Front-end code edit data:
************

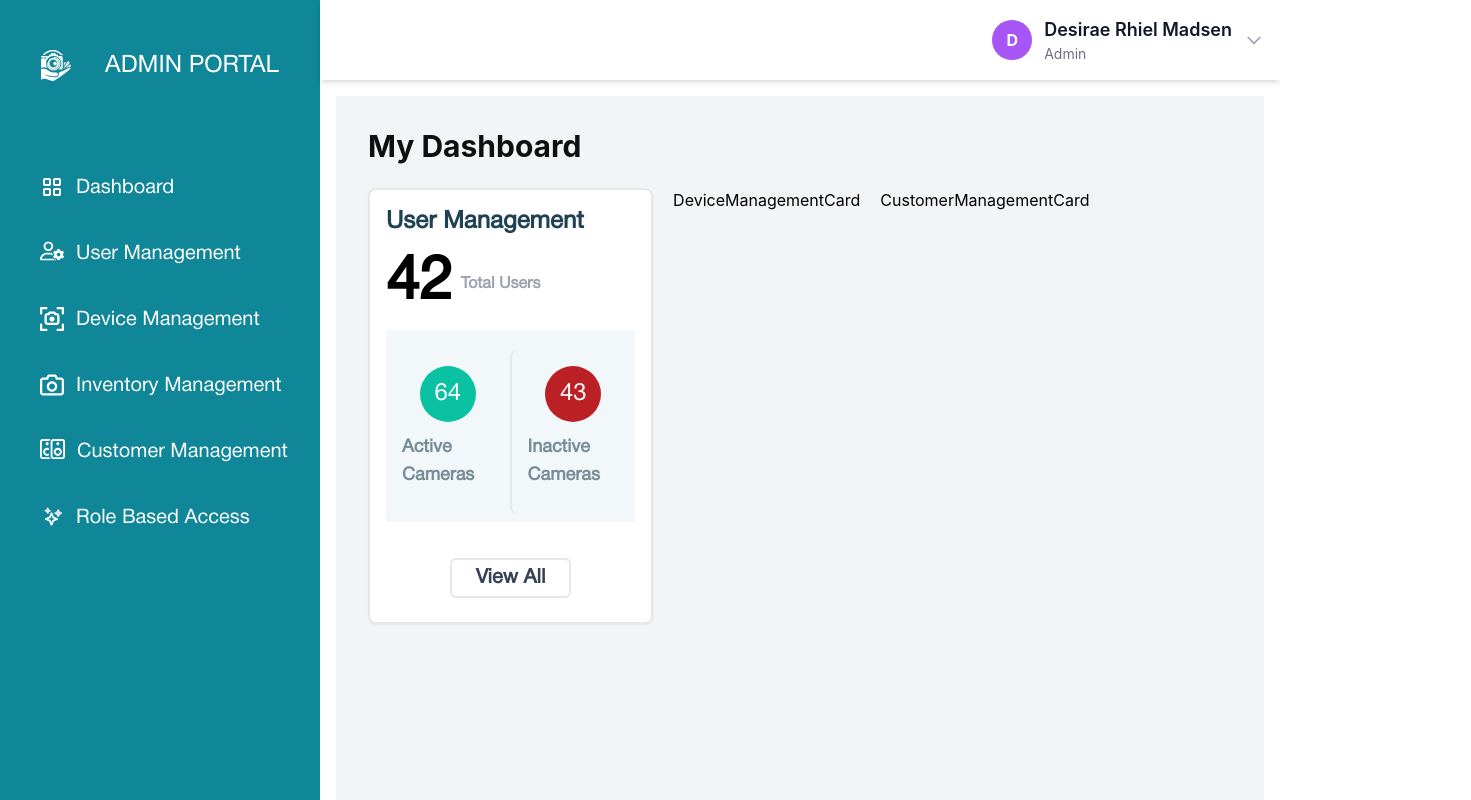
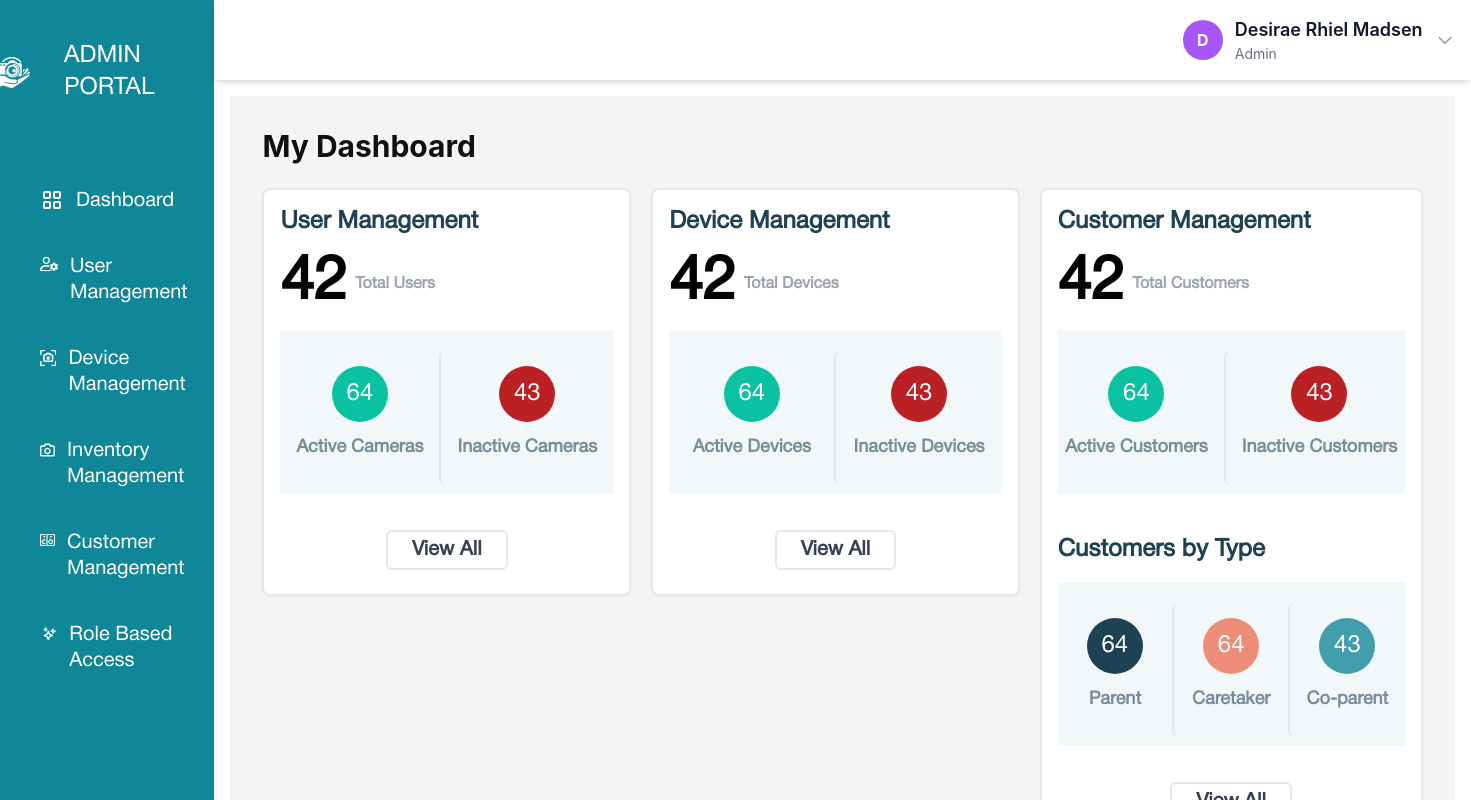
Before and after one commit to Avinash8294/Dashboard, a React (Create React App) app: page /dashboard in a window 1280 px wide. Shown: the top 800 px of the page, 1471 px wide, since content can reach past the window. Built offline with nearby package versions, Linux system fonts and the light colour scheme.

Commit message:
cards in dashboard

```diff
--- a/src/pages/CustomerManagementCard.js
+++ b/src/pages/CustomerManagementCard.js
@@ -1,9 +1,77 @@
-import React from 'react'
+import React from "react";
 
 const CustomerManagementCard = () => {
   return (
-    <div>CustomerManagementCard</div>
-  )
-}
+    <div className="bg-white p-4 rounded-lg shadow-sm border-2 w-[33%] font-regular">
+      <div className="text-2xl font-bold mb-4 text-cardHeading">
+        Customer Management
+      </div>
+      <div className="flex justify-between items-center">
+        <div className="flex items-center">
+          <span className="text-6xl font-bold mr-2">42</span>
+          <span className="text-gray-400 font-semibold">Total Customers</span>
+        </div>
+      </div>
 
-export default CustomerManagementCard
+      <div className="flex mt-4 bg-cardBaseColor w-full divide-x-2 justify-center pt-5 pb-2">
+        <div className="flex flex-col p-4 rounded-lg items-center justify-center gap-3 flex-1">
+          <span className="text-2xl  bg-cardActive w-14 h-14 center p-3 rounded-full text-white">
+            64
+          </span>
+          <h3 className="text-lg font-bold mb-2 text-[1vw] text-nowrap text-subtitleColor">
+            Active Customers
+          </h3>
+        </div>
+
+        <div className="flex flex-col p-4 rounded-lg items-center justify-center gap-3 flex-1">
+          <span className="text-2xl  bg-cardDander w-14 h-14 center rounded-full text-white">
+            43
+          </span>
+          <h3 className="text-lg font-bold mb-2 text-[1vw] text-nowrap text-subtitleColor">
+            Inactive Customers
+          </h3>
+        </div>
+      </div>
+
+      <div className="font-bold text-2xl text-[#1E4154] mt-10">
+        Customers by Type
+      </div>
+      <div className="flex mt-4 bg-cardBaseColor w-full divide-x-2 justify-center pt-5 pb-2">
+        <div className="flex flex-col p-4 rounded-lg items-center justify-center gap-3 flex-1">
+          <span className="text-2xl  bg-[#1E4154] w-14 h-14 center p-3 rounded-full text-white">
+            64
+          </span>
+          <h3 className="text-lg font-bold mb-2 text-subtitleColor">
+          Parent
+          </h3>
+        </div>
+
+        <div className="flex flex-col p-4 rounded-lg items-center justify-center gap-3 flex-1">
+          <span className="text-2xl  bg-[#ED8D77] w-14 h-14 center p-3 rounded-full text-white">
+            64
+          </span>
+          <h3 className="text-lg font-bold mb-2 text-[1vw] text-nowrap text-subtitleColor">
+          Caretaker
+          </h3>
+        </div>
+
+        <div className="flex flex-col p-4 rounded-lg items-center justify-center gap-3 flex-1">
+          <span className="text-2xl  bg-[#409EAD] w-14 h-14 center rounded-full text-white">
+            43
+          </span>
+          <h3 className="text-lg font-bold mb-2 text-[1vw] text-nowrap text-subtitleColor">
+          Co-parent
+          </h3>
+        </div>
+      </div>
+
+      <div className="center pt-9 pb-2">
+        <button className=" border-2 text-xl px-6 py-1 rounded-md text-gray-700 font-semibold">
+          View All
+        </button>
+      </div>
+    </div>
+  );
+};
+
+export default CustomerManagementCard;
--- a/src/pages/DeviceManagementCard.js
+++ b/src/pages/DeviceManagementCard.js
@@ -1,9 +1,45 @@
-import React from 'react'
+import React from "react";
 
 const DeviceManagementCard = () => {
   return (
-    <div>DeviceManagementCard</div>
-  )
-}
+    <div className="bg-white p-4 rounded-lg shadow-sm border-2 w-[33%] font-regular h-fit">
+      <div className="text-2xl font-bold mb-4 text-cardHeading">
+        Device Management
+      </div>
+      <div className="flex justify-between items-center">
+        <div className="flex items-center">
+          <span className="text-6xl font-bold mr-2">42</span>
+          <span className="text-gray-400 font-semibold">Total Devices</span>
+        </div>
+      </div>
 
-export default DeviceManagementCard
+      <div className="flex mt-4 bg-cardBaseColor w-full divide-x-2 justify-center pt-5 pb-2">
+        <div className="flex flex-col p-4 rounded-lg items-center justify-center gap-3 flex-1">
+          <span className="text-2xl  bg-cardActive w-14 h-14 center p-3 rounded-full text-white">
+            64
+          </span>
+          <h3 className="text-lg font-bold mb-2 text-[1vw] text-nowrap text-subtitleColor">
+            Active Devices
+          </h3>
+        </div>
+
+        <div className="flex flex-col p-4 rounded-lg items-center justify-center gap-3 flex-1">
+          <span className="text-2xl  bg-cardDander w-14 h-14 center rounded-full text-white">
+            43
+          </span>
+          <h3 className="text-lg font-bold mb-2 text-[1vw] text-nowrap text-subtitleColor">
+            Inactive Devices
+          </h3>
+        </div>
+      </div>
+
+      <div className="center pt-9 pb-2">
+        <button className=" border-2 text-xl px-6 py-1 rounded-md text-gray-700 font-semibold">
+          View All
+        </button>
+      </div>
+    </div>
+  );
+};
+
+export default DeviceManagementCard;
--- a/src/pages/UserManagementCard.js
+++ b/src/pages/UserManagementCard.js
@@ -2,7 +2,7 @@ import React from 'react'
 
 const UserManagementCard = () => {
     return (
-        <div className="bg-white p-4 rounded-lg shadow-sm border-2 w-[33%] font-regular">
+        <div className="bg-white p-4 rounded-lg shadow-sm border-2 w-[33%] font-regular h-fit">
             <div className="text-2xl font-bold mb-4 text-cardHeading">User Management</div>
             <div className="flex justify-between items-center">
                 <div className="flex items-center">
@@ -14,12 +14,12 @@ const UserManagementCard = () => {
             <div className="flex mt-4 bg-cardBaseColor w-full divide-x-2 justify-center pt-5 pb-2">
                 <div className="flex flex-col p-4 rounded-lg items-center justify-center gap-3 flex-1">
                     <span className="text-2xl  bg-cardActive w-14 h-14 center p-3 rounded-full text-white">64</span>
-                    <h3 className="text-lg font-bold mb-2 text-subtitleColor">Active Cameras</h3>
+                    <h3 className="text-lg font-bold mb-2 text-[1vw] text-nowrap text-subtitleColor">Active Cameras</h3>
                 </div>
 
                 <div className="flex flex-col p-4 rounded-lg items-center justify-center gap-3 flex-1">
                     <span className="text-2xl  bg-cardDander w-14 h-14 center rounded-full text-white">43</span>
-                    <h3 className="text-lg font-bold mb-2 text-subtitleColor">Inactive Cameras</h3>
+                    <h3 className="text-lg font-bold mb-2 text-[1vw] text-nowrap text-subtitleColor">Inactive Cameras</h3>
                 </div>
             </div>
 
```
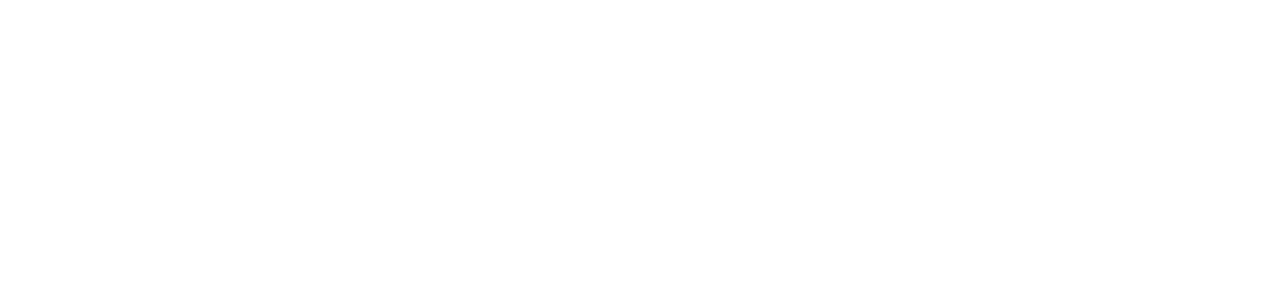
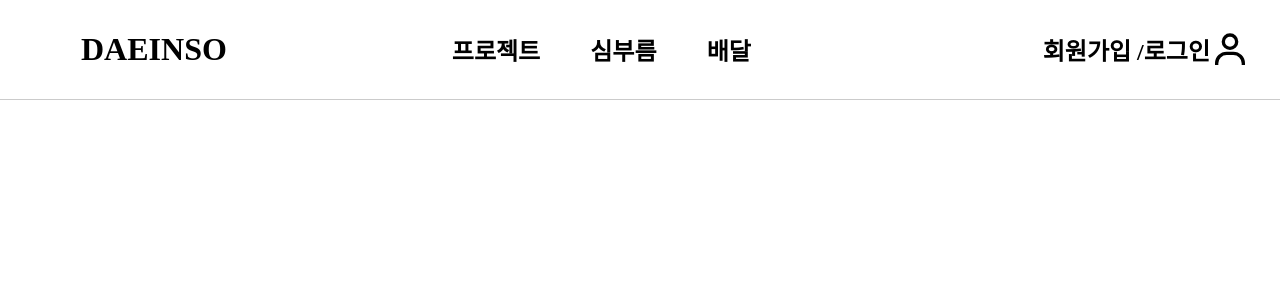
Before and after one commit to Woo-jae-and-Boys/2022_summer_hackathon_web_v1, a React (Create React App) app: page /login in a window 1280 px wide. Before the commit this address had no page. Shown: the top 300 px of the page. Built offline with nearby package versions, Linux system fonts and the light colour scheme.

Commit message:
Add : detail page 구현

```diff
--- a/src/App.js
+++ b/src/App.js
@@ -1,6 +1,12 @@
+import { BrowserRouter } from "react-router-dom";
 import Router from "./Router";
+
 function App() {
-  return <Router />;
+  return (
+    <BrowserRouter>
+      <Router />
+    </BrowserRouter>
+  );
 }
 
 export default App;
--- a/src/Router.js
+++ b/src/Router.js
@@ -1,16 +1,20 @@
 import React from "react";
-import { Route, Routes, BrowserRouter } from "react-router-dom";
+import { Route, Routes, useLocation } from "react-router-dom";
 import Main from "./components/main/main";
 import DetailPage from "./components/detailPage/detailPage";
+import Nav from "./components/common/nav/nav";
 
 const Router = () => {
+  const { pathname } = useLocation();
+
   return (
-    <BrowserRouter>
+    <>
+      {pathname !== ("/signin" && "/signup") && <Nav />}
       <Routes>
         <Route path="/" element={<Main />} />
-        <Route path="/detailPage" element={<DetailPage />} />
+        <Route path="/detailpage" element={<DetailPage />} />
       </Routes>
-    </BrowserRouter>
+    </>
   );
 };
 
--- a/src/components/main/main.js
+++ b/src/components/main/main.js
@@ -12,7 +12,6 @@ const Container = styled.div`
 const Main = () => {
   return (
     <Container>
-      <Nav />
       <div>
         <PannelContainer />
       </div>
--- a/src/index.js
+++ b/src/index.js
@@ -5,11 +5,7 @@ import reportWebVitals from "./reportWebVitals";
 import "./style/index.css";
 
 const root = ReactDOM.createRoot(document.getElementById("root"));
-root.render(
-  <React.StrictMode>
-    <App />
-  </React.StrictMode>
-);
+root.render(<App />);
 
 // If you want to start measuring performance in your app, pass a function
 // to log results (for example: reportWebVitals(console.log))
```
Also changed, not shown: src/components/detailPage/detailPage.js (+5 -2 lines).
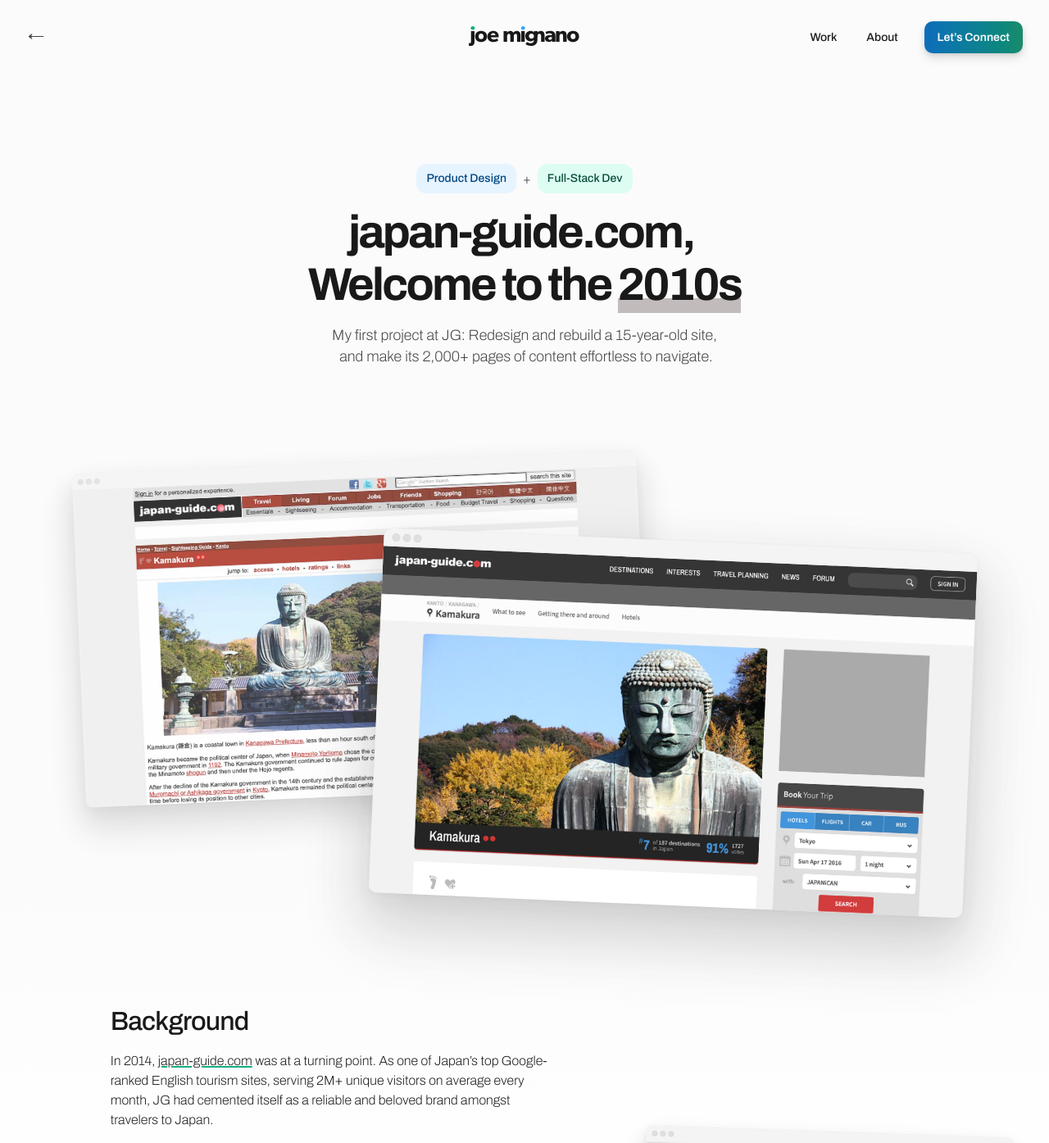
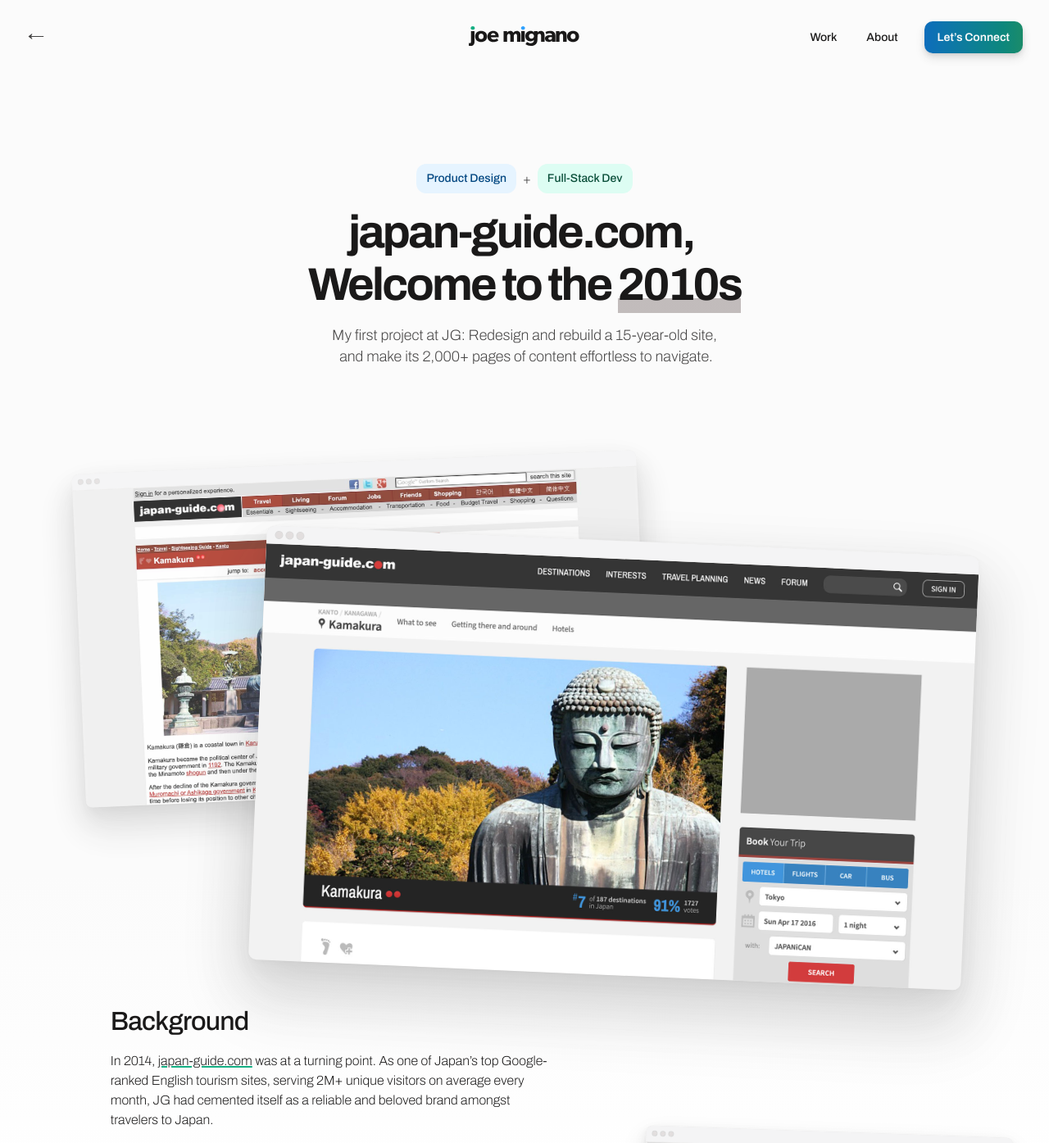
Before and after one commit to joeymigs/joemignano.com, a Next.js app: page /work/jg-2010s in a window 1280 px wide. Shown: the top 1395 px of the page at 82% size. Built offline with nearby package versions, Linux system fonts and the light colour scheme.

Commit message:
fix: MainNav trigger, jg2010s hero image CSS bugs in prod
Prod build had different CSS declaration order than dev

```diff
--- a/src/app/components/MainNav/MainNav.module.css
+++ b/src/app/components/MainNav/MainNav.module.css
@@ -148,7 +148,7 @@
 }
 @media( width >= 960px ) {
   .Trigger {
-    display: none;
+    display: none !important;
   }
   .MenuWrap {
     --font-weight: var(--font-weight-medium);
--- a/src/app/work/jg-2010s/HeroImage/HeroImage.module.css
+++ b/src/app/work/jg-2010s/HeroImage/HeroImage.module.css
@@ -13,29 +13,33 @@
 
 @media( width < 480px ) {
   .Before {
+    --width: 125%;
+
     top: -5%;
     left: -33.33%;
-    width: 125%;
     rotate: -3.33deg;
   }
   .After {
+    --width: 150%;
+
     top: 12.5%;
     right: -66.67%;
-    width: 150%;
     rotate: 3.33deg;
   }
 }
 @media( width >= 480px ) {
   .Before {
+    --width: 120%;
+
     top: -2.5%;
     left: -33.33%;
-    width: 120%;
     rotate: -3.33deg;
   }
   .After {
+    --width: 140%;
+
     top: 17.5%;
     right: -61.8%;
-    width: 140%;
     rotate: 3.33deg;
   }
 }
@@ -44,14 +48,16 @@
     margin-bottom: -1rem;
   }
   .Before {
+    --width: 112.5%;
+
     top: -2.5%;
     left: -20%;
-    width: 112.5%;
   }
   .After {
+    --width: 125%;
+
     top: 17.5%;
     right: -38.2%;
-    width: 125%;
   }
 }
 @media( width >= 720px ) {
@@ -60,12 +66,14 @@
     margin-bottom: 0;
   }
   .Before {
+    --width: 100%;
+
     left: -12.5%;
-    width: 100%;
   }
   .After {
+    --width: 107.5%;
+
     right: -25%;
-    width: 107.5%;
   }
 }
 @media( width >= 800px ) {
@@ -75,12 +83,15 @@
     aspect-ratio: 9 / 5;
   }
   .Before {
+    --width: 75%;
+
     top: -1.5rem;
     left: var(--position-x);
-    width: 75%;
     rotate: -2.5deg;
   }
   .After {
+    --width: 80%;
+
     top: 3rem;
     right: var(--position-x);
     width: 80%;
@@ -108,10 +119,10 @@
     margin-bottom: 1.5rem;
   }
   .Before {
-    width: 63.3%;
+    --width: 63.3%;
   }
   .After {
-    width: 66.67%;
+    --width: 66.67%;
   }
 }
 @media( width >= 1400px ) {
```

************

§ **PROBLEM TO WORK ON**: In the entries above, find each line with "DeviceManagementCard" and list it.

§ **RESPONSE FOR THIS EXERCISE**:
--- a/src/pages/DeviceManagementCard.js
+++ b/src/pages/DeviceManagementCard.js
 const DeviceManagementCard = () => {
-    <div>DeviceManagementCard</div>
-export default DeviceManagementCard
+export default DeviceManagementCard;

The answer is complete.